“When we reopened the office in October 2019, after eight years, to us, it was an act of defiance in the face of terror and attack on our core values of peace, freedom, prosperity, tolerance and justice.”
The UN official said the emergence of COVID-19 has helped in strengthening ties among nations of the world and there is the need to sustain that.
“COVID-19 has underscored the need for a strengthened and renewed multilateralism; a multilateralism built on trust, inclusivity and a multilateralism that is networked with stronger institutional links that are based on international law, with an overriding goal of peace and security, human rights and sustainable development,” he said.
He informed Journalists that the United Nations invests over one point five billion dollars annually in Nigeria through various agencies, to support the humanitarian and development effort of the government.
“We have 19 UN agencies, funds and programmes in Nigeria and we also have a pool of 655 international experts as well as 2230 national experts in various disciplines.
“We are not a financial institution, we are not a bank but the UN still invests on average, $1.5 billion per annum, to support humanitarian and development effort of the government,” he stated.
Kallou listed areas of UN’s strength to include technical assistance, policy on advisory services, strengthening of institutional capacity to deliver basic social services.
Commenting on the fight against insurgency by the Nigerian government, he said the government was doing well.
“It is very clear to us that there is a lot that has happened already in controlling the level of insurgency in Nigeria.

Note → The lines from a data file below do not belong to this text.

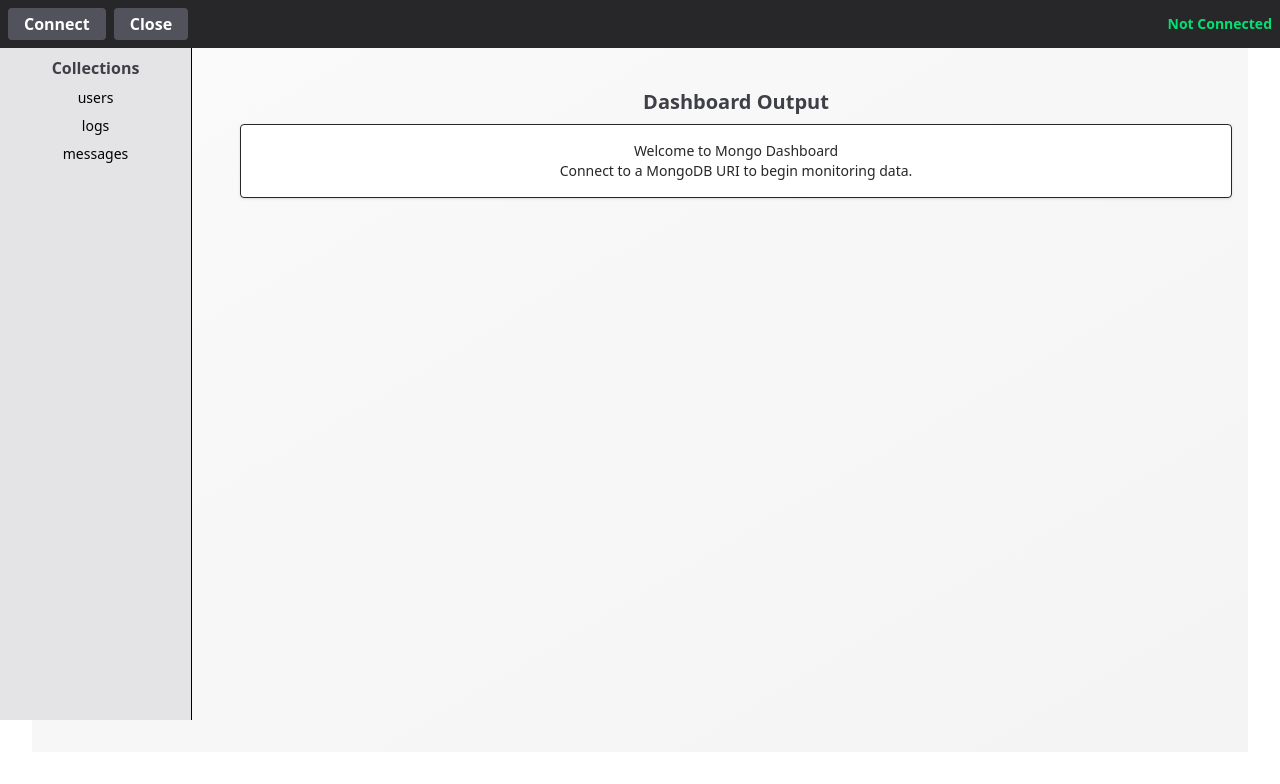
Repository: aryan151pratap/Dashboard
Page: / (app in frontened/)
An editor plug-in stored every save of this project. The page is shown before and after the next save, followed by the edit.
The browser window is 1280 px wide. The pictures show the whole page.
The project was rebuilt for these pictures with package versions that can differ from the ones it lists, and the page was loaded fresh each time. Also part of the build but not shown: frontened/vite.config.js, frontened/src/component/connect.jsx.

Above is the page before, as saved 2025-06-24 13:47:39.

### frontened/index.html
<!doctype html>
<html lang="en">
  <head>
    <meta charset="UTF-8" />
    <link rel="icon" type="image/svg+xml" href="/vite.svg" />
    <meta name="viewport" content="width=device-width, initial-scale=1.0" />
    <title>Dashboard</title>
    <script src="https://cdn.jsdelivr.net/npm/@tailwindcss/browser@4"></script>

  </head>
  <body>
    <div id="root"></div>
    <script type="module" src="/src/main.jsx"></script>
  </body>
</html>

### frontened/src/App.jsx
import { useState } from 'react'
import './App.css'
import Dashboard from './component/dashboard'

function App() {

  return (
    <>
    <div className='h-screen w-full'>
      <Dashboard/>
    </div>
    </>
  )
}

export default App

### frontened/src/component/dashboard.jsx
import Bar from "./bar";

function Dashboard(){
	return(
		<>
		<div className="h-full w-full bg-gradient-to-br from-zinc-50 to-zinc-100">
			<Bar/>
		</div>
		</>
	)
}

export default Dashboard;

### frontened/src/component/bar.jsx
import { useState } from "react";
import Connect from "./connect";

function Bar() {
  const [buttons] = useState(["connect", "close"]);
  const [showModal, setShowModal] = useState(false);
  const [uri, setUri] = useState("");
  const [connected, setConnected] = useState(false);

  return (
    <div>
		{/* Top Navbar */}
		<div className="w-full fixed top-0 left-0 flex justify-between items-center p-2 bg-zinc-800 text-white z-10">
			<div className="flex gap-2">
			{buttons.map((i, index) => (
				<button
				key={index}
				onClick={() => i === "connect" && setShowModal(true)}
				className="capitalize font-semibold bg-zinc-600 px-4 py-1 rounded hover:bg-zinc-700"
				>
				{i}
				</button>
			))}
			</div>
			<p className="font-semibold text-green-400 text-sm">
			{connected ? "Connected" : "Not Connected"}
			</p>
		</div>

		<div className="h-screen flex sm:flex-col md:flex-col flex-row">
			<div className="sm:h-full pt-12 w-48 bg-zinc-200 fixed left-0 top-0 border-r">
				<p className="text-center font-bold p-2 text-zinc-700">Collections</p>
				<ul className="px-4 text-sm space-y-2">
					<li className="hover:underline cursor-pointer">users</li>
					<li className="hover:underline cursor-pointer">logs</li>
					<li className="hover:underline cursor-pointer">messages</li>
				</ul>
			</div>

			{/* Main Content */}
			<div className="sm:ml-48 pt-14 p-4">
				<h1 className="text-xl font-bold mb-2 text-zinc-700">Dashboard Output</h1>
				<div className="bg-white p-4 border rounded shadow text-sm text-zinc-800">
				<p>Welcome to Mongo Dashboard</p>
				<p>Connect to a MongoDB URI to begin monitoring data.</p>
				</div>
			</div>
		</div>

		{/* Connect Modal */}
		{showModal && (
			<Connect
				uri={uri}
				setUri={setUri}
				setConnected={setConnected}
				setShowModal={setShowModal}
			/>
		)}
    </div>
  );
}

export default Bar;

Loaded but not shown: frontened/src/main.jsx (common file); frontened/src/App.css (common file)

After the next save:
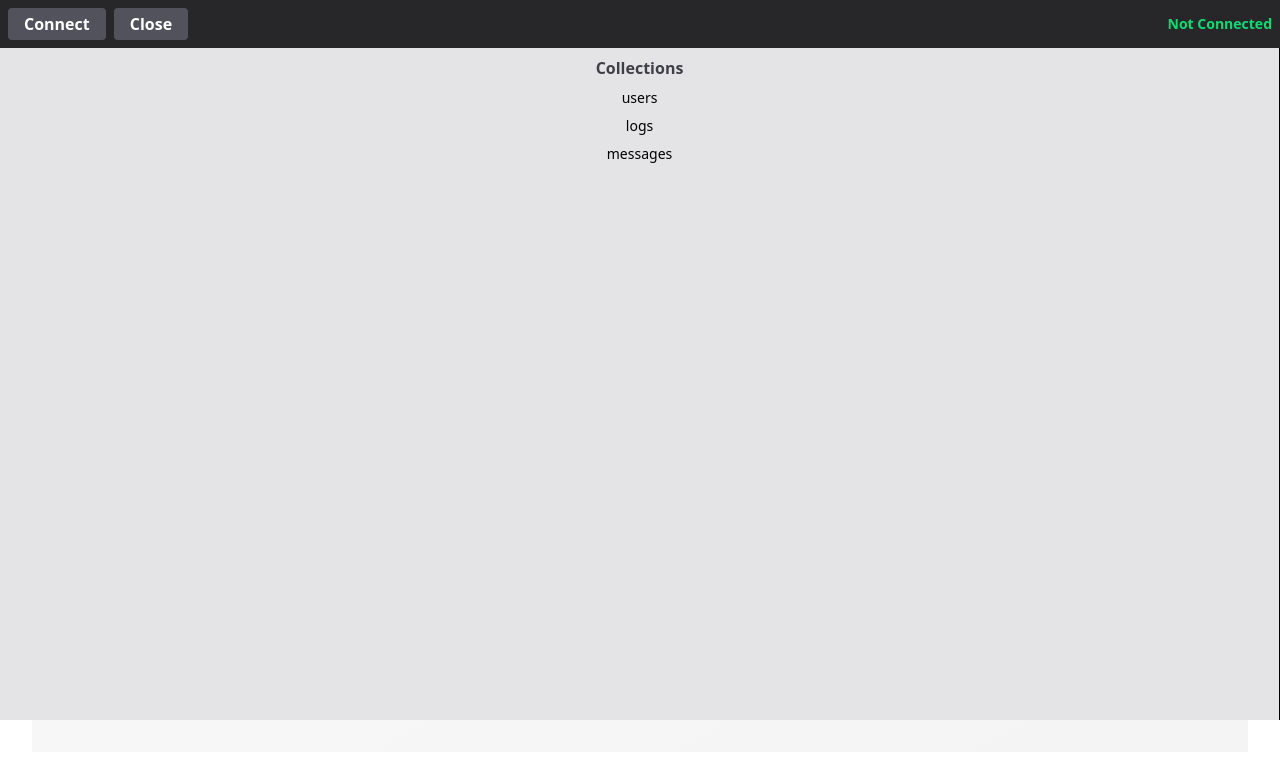
Saved 13 s later.
--- a/frontened/src/component/bar.jsx
+++ b/frontened/src/component/bar.jsx
@@ -28,7 +28,7 @@
 		</div>
 
 		<div className="h-screen flex sm:flex-col md:flex-col flex-row">
-			<div className="sm:h-full pt-12 w-48 bg-zinc-200 fixed left-0 top-0 border-r">
+			<div className="sm:h-full w-full pt-12 w-48 bg-zinc-200 fixed left-0 top-0 border-r">
 				<p className="text-center font-bold p-2 text-zinc-700">Collections</p>
 				<ul className="px-4 text-sm space-y-2">
 					<li className="hover:underline cursor-pointer">users</li>

After the 2 saves that followed:
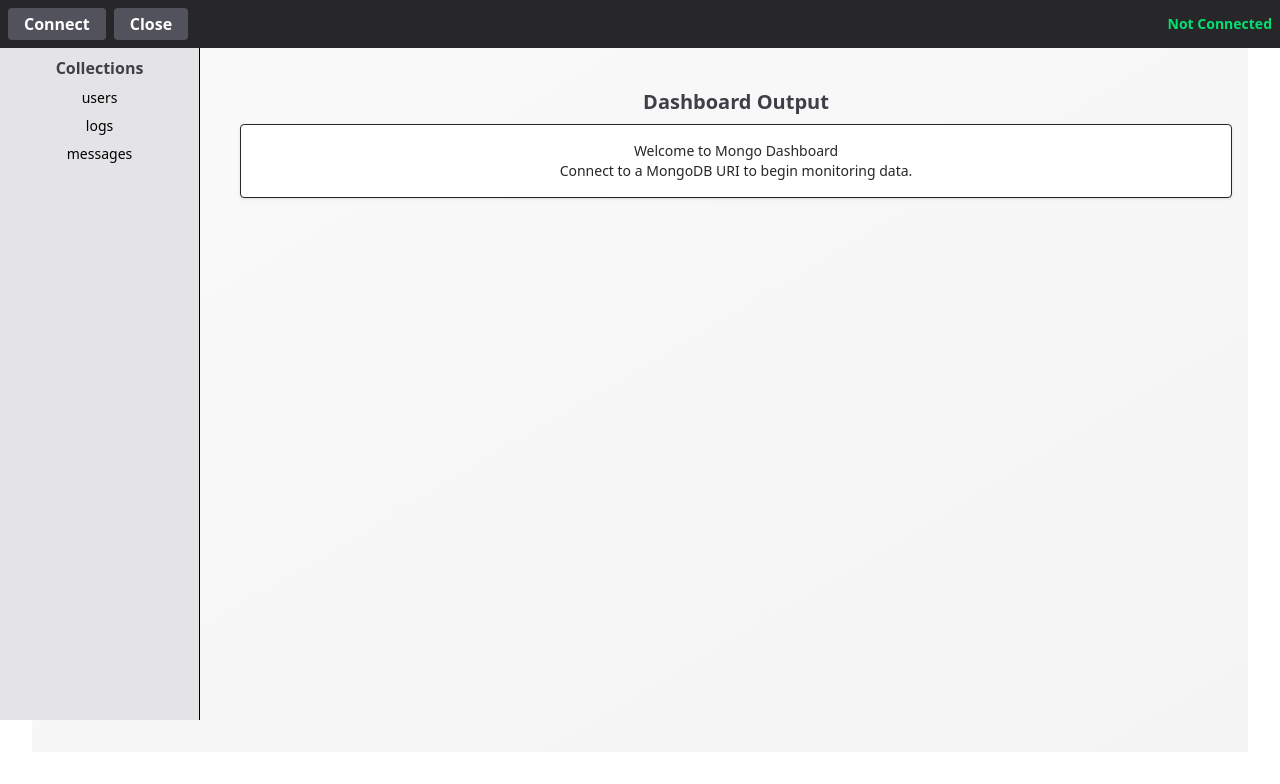
The 2 saves are shown as one change because 1 left the picture as it was.
The last was saved 29 s later.
--- a/frontened/src/component/bar.jsx
+++ b/frontened/src/component/bar.jsx
@@ -28,7 +28,7 @@
 		</div>
 
 		<div className="h-screen flex sm:flex-col md:flex-col flex-row">
-			<div className="sm:h-full w-full pt-12 w-48 bg-zinc-200 fixed left-0 top-0 border-r">
+			<div className="sm:h-full w-full pt-12 sm:w-48 md:w-50 bg-zinc-200 sm:fixed left-0 top-0 border-r">
 				<p className="text-center font-bold p-2 text-zinc-700">Collections</p>
 				<ul className="px-4 text-sm space-y-2">
 					<li className="hover:underline cursor-pointer">users</li>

“I have been part of this endeavour for three and half years, from the time we had no access to the affected population, to the point where we had access to the affected population who are currently in IDP camps. And that is due to the gradual improvement of security that was possible.
“Most of you could remember at the beginning of this crisis, there was no access to the affected population because of insecurity, that element has improved over the years,” he added.
Source: Voice of Nigeria